TASK DESCRIPTION » Your answer must be a word-for-word copy of the listing, with all pictures excluded.

AVAILABLE DATA »

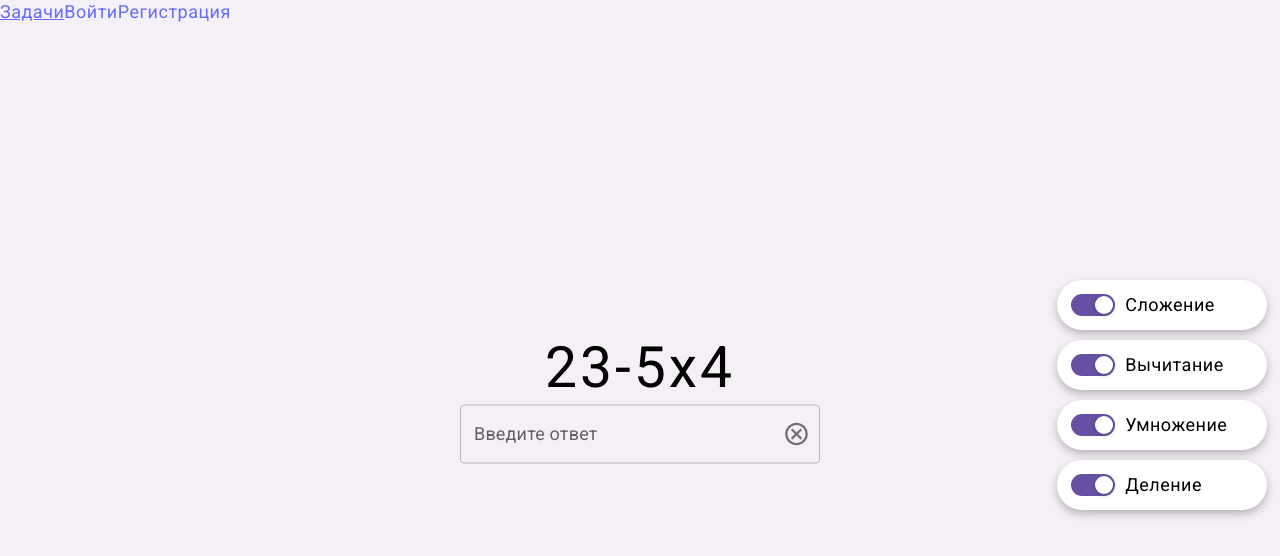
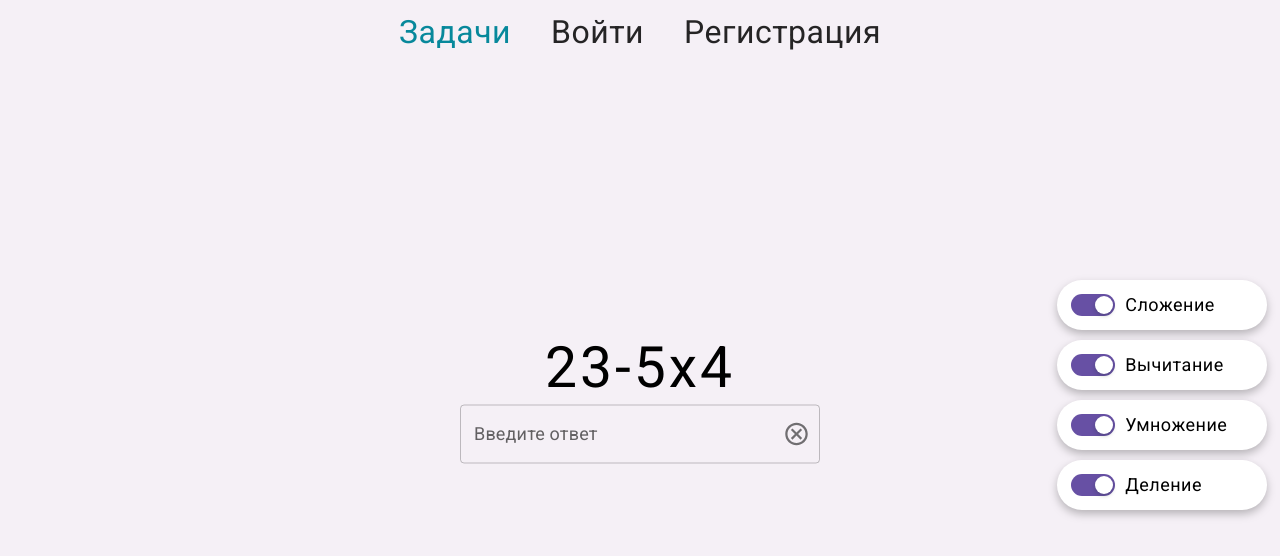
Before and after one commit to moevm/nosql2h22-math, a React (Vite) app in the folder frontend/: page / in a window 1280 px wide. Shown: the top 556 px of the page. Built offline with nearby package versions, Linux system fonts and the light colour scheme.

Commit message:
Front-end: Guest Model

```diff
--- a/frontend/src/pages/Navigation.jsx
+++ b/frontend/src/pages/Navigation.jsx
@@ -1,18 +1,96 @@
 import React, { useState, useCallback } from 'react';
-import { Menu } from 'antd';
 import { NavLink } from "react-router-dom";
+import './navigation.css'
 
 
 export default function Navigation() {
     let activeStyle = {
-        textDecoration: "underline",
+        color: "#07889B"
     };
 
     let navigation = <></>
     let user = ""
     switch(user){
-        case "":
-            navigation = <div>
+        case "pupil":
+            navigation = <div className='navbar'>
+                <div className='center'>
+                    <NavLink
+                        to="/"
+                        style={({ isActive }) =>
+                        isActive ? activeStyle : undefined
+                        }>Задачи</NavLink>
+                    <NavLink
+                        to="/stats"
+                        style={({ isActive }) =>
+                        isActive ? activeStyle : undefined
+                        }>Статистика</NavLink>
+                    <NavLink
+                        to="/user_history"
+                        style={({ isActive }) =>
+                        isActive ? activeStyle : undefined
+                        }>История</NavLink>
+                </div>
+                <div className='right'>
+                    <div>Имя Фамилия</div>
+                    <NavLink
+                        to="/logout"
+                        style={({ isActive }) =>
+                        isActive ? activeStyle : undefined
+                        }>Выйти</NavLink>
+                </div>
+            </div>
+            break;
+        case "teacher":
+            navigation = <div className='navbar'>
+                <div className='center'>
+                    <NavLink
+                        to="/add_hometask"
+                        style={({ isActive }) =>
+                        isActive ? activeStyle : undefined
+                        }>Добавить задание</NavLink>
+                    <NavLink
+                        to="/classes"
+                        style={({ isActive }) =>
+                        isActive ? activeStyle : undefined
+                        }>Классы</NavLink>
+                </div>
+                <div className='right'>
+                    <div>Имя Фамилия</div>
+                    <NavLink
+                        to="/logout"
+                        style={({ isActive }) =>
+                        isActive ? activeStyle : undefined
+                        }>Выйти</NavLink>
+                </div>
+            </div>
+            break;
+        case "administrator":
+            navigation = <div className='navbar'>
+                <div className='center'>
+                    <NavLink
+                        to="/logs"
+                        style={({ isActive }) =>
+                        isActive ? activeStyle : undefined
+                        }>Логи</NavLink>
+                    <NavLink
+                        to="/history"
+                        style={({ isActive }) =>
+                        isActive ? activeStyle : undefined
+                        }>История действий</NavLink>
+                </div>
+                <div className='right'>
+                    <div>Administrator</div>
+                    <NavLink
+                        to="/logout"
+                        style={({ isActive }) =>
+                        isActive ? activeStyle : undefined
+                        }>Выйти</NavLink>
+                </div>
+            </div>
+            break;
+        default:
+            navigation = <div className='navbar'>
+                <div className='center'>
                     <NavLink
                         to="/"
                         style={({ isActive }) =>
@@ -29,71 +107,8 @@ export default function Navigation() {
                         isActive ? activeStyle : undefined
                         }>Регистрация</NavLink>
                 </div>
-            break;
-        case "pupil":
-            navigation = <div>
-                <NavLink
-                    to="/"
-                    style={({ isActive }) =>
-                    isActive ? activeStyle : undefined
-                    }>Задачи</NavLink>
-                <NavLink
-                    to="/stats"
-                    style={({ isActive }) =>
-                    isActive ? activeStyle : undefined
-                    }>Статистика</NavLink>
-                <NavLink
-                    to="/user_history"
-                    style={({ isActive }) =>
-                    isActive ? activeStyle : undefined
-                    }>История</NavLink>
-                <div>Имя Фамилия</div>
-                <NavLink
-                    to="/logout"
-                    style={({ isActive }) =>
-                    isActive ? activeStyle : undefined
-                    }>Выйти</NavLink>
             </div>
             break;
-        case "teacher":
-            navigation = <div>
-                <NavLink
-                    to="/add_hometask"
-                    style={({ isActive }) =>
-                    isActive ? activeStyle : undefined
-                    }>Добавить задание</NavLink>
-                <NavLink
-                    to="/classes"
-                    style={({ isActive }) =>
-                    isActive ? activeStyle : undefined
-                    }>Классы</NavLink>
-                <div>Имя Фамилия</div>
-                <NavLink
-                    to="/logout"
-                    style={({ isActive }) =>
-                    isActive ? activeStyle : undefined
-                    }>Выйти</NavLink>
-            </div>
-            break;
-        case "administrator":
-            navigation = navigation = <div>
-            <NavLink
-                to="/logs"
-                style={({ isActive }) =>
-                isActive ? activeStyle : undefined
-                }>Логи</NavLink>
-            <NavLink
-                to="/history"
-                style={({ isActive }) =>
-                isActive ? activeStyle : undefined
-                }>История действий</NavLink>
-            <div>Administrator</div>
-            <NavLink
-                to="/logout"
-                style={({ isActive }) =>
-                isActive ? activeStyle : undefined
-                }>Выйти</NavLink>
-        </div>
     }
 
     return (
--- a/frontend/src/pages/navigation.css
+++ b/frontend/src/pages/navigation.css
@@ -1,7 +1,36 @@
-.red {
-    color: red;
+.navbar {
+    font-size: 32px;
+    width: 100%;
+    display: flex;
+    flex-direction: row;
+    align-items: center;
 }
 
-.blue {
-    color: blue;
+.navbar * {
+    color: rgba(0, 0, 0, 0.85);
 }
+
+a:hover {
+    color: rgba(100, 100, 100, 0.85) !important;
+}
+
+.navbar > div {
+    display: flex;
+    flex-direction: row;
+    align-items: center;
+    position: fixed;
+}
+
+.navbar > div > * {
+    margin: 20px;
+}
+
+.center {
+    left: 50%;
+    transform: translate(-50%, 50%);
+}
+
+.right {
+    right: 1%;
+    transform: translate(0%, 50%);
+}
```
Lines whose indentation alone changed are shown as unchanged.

TASK RESULT »
Before and after one commit to moevm/nosql2h22-math, a React (Vite) app in the folder frontend/: page / in a window 1280 px wide. Shown: the top 556 px of the page. Built offline with nearby package versions, Linux system fonts and the light colour scheme.

Commit message:
Front-end: Guest Model

```diff
--- a/frontend/src/pages/Navigation.jsx
+++ b/frontend/src/pages/Navigation.jsx
@@ -1,18 +1,96 @@
 import React, { useState, useCallback } from 'react';
-import { Menu } from 'antd';
 import { NavLink } from "react-router-dom";
+import './navigation.css'
 
 
 export default function Navigation() {
     let activeStyle = {
-        textDecoration: "underline",
+        color: "#07889B"
     };
 
     let navigation = <></>
     let user = ""
     switch(user){
-        case "":
-            navigation = <div>
+        case "pupil":
+            navigation = <div className='navbar'>
+                <div className='center'>
+                    <NavLink
+                        to="/"
+                        style={({ isActive }) =>
+                        isActive ? activeStyle : undefined
+                        }>Задачи</NavLink>
+                    <NavLink
+                        to="/stats"
+                        style={({ isActive }) =>
+                        isActive ? activeStyle : undefined
+                        }>Статистика</NavLink>
+                    <NavLink
+                        to="/user_history"
+                        style={({ isActive }) =>
+                        isActive ? activeStyle : undefined
+                        }>История</NavLink>
+                </div>
+                <div className='right'>
+                    <div>Имя Фамилия</div>
+                    <NavLink
+                        to="/logout"
+                        style={({ isActive }) =>
+                        isActive ? activeStyle : undefined
+                        }>Выйти</NavLink>
+                </div>
+            </div>
+            break;
+        case "teacher":
+            navigation = <div className='navbar'>
+                <div className='center'>
+                    <NavLink
+                        to="/add_hometask"
+                        style={({ isActive }) =>
+                        isActive ? activeStyle : undefined
+                        }>Добавить задание</NavLink>
+                    <NavLink
+                        to="/classes"
+                        style={({ isActive }) =>
+                        isActive ? activeStyle : undefined
+                        }>Классы</NavLink>
+                </div>
+                <div className='right'>
+                    <div>Имя Фамилия</div>
+                    <NavLink
+                        to="/logout"
+                        style={({ isActive }) =>
+                        isActive ? activeStyle : undefined
+                        }>Выйти</NavLink>
+                </div>
+            </div>
+            break;
+        case "administrator":
+            navigation = <div className='navbar'>
+                <div className='center'>
+                    <NavLink
+                        to="/logs"
+                        style={({ isActive }) =>
+                        isActive ? activeStyle : undefined
+                        }>Логи</NavLink>
+                    <NavLink
+                        to="/history"
+                        style={({ isActive }) =>
+                        isActive ? activeStyle : undefined
+                        }>История действий</NavLink>
+                </div>
+                <div className='right'>
+                    <div>Administrator</div>
+                    <NavLink
+                        to="/logout"
+                        style={({ isActive }) =>
+                        isActive ? activeStyle : undefined
+                        }>Выйти</NavLink>
+                </div>
+            </div>
+            break;
+        default:
+            navigation = <div className='navbar'>
+                <div className='center'>
                     <NavLink
                         to="/"
                         style={({ isActive }) =>
@@ -29,71 +107,8 @@ export default function Navigation() {
                         isActive ? activeStyle : undefined
                         }>Регистрация</NavLink>
                 </div>
-            break;
-        case "pupil":
-            navigation = <div>
-                <NavLink
-                    to="/"
-                    style={({ isActive }) =>
-                    isActive ? activeStyle : undefined
-                    }>Задачи</NavLink>
-                <NavLink
-                    to="/stats"
-                    style={({ isActive }) =>
-                    isActive ? activeStyle : undefined
-                    }>Статистика</NavLink>
-                <NavLink
-                    to="/user_history"
-                    style={({ isActive }) =>
-                    isActive ? activeStyle : undefined
-                    }>История</NavLink>
-                <div>Имя Фамилия</div>
-                <NavLink
-                    to="/logout"
-                    style={({ isActive }) =>
-                    isActive ? activeStyle : undefined
-                    }>Выйти</NavLink>
             </div>
             break;
-        case "teacher":
-            navigation = <div>
-                <NavLink
-                    to="/add_hometask"
-                    style={({ isActive }) =>
-                    isActive ? activeStyle : undefined
-                    }>Добавить задание</NavLink>
-                <NavLink
-                    to="/classes"
-                    style={({ isActive }) =>
-                    isActive ? activeStyle : undefined
-                    }>Классы</NavLink>
-                <div>Имя Фамилия</div>
-                <NavLink
-                    to="/logout"
-                    style={({ isActive }) =>
-                    isActive ? activeStyle : undefined
-                    }>Выйти</NavLink>
-            </div>
-            break;
-        case "administrator":
-            navigation = navigation = <div>
-            <NavLink
-                to="/logs"
-                style={({ isActive }) =>
-                isActive ? activeStyle : undefined
-                }>Логи</NavLink>
-            <NavLink
-                to="/history"
-                style={({ isActive }) =>
-                isActive ? activeStyle : undefined
-                }>История действий</NavLink>
-            <div>Administrator</div>
-            <NavLink
-                to="/logout"
-                style={({ isActive }) =>
-                isActive ? activeStyle : undefined
-                }>Выйти</NavLink>
-        </div>
     }
 
     return (
--- a/frontend/src/pages/navigation.css
+++ b/frontend/src/pages/navigation.css
@@ -1,7 +1,36 @@
-.red {
-    color: red;
+.navbar {
+    font-size: 32px;
+    width: 100%;
+    display: flex;
+    flex-direction: row;
+    align-items: center;
 }
 
-.blue {
-    color: blue;
+.navbar * {
+    color: rgba(0, 0, 0, 0.85);
 }
+
+a:hover {
+    color: rgba(100, 100, 100, 0.85) !important;
+}
+
+.navbar > div {
+    display: flex;
+    flex-direction: row;
+    align-items: center;
+    position: fixed;
+}
+
+.navbar > div > * {
+    margin: 20px;
+}
+
+.center {
+    left: 50%;
+    transform: translate(-50%, 50%);
+}
+
+.right {
+    right: 1%;
+    transform: translate(0%, 50%);
+}
```
Lines whose indentation alone changed are shown as unchanged.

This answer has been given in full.